What assisted living looks like: "The services were, in most ways, identical to the services that nursing homes provide. But here the care providers understood they were entering someone else's home, and that changed the power relations fundamentally. The residents had control over the schedule, the ground rules, the risks they did and didn't want to take.... The goal was that no one ever had to feel institutionalized."
Socioemotional selectivity theory: When horizons are expansive, and measured in decades, you desire all the stuff at the top of the Maslow hierarchy - achievement, creativity, and other attributes of self-actualization. When horizons contract (such as end of life or uncertain times like a pandemic), your focus shifts to the here and now, to everyday pleasures and the people closest to you.
"We want autonomy for ourselves and safety for those we love. Many of the things that we want for those we care about are things that we would adamantly oppose for ourselves because they would infringe on our sense of self."
Through hospice and palliative care, "we witnessed for ourselves the consequences of living for the best possible day today instead of sacrificing time now for time later."
At the root of the euthanasia debate "is about what mistakes we fear most - the mistake of prolonging suffering or the mistake of shortening valued life."
"Technological society has forgotten what scholars call the "dying role" and its importance to people as life approaches its end. People want to share memories, pass on wisdoms and keepsakes, settle relationships, establish their legacies, make peace with God, and ensure that those left behind will be okay. They want to end their stories on their own terms."
"We've been wrong about what our job is in medicine. We think our job is to ensure health and survival. But really it is larger than that. It is to enable well-being. And well-being is about the reasons one wishes to be alive. Those reasons matter not just at the end of life, of when debility comes, but all along the way."
What is your understanding of the situation and its potential outcomes?

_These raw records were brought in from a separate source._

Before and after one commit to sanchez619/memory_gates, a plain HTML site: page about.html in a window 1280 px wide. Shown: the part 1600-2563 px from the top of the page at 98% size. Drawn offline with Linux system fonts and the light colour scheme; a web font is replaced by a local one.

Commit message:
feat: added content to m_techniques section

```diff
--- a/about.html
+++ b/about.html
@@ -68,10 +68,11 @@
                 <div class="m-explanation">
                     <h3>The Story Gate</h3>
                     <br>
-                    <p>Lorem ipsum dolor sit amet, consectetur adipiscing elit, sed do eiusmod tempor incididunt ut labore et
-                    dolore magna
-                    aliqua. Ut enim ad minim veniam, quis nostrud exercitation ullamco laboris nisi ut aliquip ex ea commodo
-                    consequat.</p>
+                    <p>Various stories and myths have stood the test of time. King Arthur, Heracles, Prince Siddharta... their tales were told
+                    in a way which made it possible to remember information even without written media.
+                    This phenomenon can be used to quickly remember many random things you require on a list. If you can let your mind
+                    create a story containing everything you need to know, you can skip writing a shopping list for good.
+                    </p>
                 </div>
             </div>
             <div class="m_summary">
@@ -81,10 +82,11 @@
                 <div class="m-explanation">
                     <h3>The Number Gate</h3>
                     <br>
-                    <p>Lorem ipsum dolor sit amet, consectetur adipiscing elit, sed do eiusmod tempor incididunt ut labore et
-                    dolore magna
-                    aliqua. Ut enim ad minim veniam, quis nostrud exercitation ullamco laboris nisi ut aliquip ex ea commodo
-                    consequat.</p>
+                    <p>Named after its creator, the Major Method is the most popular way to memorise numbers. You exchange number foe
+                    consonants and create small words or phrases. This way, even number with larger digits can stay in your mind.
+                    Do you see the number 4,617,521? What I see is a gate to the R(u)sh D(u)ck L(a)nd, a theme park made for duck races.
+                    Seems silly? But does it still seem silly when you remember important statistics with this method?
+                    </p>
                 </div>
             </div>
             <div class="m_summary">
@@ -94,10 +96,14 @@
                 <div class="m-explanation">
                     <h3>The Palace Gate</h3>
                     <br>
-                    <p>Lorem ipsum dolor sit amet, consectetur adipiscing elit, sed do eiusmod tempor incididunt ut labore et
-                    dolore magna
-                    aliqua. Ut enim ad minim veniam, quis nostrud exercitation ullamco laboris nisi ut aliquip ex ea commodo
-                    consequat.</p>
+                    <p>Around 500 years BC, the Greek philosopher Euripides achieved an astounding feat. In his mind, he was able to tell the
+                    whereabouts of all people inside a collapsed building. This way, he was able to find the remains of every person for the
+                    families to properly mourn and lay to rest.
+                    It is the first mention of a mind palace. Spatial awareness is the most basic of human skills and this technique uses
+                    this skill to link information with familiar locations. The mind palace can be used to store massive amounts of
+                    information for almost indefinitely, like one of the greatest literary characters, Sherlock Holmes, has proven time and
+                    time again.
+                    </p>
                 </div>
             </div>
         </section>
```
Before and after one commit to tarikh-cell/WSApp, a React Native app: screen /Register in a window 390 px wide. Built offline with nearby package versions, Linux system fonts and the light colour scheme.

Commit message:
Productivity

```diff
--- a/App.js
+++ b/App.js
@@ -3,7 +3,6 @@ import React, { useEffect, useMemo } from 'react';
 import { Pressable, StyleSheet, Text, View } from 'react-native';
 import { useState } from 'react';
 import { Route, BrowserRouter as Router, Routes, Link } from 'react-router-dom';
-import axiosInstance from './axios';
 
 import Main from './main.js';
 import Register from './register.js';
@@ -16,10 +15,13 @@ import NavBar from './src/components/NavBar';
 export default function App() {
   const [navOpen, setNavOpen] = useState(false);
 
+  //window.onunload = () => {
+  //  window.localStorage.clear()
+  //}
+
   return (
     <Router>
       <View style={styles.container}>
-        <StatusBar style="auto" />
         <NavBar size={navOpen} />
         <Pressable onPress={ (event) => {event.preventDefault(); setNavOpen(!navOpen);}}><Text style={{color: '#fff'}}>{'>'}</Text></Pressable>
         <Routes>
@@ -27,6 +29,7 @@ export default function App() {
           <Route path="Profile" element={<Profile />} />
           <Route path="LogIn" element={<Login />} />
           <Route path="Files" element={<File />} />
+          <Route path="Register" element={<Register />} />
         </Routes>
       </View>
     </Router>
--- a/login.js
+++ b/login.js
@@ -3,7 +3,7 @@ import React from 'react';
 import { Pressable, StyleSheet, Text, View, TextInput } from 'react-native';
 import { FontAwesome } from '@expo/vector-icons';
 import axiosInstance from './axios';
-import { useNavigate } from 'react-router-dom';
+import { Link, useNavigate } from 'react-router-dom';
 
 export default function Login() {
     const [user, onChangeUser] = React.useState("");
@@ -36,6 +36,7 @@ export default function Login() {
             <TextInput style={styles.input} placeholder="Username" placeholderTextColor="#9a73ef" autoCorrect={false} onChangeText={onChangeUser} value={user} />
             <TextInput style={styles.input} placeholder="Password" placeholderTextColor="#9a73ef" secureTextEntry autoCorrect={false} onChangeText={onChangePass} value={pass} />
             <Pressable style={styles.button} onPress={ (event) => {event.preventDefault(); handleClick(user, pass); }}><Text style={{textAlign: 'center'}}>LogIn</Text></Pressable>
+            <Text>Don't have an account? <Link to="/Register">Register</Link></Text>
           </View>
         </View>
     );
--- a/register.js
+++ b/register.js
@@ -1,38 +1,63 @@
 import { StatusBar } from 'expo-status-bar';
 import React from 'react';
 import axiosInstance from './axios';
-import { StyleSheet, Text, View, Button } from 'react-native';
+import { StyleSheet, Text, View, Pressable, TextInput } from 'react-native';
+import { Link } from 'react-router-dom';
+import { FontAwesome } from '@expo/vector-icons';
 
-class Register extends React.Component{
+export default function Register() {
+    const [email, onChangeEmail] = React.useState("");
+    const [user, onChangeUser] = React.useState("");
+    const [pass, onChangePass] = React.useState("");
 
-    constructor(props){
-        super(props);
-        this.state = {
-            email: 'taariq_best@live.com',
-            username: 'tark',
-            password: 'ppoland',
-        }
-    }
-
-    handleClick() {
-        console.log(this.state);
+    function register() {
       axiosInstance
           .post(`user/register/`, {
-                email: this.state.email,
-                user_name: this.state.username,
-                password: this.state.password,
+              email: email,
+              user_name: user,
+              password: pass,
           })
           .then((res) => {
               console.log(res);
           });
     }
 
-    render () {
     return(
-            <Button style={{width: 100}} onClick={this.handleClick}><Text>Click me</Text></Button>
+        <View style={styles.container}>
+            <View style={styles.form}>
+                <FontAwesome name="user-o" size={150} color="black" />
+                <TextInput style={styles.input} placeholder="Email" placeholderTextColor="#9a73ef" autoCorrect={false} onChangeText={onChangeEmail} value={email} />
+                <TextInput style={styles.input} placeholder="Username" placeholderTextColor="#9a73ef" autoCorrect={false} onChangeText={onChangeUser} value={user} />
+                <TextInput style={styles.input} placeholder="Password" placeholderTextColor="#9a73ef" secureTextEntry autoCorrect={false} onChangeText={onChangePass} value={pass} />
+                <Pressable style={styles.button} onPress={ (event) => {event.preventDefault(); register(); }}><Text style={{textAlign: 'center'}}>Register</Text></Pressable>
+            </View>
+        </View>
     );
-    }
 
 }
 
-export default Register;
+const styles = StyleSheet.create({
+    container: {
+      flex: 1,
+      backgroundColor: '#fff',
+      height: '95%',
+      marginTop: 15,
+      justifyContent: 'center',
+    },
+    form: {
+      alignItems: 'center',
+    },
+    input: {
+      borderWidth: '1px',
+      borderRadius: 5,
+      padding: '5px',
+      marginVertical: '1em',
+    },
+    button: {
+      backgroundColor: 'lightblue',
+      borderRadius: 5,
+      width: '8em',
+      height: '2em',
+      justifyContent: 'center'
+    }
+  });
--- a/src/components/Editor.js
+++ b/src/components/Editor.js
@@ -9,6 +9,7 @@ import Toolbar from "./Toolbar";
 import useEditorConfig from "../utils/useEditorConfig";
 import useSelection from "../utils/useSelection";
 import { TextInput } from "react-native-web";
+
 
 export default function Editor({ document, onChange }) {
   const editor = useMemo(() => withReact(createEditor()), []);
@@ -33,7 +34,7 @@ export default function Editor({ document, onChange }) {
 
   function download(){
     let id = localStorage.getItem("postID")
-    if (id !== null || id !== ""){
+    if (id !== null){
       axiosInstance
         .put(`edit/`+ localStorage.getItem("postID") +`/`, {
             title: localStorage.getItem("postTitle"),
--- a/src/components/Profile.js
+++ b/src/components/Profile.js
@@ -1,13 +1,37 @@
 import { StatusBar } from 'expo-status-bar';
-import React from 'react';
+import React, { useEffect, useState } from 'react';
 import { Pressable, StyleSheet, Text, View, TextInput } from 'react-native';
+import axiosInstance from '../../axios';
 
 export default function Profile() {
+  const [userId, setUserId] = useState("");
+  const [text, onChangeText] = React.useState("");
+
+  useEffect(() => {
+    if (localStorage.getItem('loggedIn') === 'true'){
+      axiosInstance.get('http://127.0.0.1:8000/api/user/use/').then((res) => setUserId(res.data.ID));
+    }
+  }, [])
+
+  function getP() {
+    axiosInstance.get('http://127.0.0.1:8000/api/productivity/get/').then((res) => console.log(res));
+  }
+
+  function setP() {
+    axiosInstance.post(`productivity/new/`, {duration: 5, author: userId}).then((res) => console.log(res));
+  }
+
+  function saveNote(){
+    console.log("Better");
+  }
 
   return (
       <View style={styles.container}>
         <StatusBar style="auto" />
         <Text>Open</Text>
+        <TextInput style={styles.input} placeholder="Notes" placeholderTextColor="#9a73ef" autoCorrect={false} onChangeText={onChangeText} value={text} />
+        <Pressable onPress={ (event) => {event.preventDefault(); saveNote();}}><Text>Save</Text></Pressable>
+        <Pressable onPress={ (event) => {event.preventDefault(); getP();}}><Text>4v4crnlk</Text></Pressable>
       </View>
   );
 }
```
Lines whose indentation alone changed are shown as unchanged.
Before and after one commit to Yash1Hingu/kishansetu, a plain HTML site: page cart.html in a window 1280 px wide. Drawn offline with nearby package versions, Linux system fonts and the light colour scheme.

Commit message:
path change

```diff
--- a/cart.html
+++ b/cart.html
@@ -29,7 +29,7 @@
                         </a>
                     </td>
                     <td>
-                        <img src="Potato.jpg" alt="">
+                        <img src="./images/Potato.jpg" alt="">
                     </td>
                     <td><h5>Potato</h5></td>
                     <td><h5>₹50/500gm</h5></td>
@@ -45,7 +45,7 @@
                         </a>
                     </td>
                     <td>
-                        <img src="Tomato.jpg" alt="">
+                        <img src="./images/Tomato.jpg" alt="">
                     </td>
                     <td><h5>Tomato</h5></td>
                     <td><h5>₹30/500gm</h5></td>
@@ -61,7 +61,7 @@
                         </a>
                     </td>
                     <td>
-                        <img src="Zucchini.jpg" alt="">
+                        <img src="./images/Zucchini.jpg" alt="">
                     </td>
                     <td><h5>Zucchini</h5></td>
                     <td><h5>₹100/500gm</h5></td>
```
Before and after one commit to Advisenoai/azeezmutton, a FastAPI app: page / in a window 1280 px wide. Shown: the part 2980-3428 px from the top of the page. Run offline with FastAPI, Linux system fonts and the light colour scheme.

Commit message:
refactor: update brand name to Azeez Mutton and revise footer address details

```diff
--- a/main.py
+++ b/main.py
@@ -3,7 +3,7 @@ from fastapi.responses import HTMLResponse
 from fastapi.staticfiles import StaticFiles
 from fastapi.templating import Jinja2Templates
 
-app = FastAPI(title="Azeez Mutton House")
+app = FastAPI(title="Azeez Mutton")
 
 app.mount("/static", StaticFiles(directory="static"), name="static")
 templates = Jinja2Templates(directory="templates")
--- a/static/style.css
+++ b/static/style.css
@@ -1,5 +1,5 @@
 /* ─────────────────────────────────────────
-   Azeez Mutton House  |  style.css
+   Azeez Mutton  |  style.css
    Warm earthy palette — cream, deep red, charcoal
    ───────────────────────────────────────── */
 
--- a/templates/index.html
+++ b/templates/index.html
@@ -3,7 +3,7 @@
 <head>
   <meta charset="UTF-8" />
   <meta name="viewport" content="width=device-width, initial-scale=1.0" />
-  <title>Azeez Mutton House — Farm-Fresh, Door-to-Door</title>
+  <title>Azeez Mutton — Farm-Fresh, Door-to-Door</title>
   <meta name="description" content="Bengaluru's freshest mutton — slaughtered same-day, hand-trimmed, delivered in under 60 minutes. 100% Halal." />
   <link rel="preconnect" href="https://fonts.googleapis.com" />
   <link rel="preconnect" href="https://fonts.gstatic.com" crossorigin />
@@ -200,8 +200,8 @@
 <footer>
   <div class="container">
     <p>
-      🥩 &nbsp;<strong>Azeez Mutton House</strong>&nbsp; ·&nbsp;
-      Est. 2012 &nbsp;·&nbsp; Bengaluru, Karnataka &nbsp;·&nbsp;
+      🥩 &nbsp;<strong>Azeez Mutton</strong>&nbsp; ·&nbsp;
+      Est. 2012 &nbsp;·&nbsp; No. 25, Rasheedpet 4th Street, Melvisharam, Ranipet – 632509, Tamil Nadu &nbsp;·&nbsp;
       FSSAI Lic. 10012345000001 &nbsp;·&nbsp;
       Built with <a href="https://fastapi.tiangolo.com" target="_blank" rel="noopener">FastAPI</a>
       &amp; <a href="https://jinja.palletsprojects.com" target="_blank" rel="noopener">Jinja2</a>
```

What are your fears? What are your hopes?
What are the trade-offs you are willing to make and not willing to make?
What is the course of action that best serves this understanding?